What is expected: This exercise calls for every line of the data below with the string "Before" in it.

*** Opening Dataset records ***

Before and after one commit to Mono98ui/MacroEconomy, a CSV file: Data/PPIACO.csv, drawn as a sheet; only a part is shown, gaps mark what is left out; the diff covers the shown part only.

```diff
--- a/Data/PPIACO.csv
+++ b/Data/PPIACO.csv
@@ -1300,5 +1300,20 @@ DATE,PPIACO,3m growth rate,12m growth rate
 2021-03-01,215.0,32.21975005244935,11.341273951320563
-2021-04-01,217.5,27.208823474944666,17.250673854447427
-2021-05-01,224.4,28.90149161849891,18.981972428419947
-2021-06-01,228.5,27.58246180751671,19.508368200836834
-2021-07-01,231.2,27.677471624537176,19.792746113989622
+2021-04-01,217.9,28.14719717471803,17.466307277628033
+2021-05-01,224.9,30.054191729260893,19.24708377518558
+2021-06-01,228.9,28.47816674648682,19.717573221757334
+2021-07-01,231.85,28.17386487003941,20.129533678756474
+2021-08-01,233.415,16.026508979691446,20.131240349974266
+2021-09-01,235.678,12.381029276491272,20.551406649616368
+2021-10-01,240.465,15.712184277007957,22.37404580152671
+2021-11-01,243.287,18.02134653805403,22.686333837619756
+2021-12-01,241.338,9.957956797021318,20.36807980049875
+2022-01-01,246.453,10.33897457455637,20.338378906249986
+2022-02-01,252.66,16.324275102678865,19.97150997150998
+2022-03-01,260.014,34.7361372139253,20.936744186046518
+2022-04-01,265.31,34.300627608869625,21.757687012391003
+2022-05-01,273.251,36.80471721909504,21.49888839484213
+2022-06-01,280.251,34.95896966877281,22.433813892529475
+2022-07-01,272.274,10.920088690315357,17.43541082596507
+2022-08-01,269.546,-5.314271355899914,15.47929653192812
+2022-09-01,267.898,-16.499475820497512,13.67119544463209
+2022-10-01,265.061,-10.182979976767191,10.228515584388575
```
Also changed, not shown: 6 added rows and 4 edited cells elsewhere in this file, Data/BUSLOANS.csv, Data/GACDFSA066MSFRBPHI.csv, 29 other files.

*** Closing Dataset records ***
*** Opening Dataset records ***

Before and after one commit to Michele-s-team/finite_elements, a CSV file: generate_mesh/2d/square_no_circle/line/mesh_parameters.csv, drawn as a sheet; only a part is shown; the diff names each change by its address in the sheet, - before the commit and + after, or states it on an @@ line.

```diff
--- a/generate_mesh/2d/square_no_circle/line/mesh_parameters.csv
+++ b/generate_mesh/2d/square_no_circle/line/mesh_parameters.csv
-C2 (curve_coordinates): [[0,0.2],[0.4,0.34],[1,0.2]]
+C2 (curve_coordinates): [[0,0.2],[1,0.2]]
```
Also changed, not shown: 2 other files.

*** Closing Dataset records ***

Result of the task:
Before and after one commit to Mono98ui/MacroEconomy, a CSV file: Data/PPIACO.csv, drawn as a sheet; only a part is shown, gaps mark what is left out; the diff covers the shown part only.
Before and after one commit to Michele-s-team/finite_elements, a CSV file: generate_mesh/2d/square_no_circle/line/mesh_parameters.csv, drawn as a sheet; only a part is shown; the diff names each change by its address in the sheet, - before the commit and + after, or states it on an @@ line.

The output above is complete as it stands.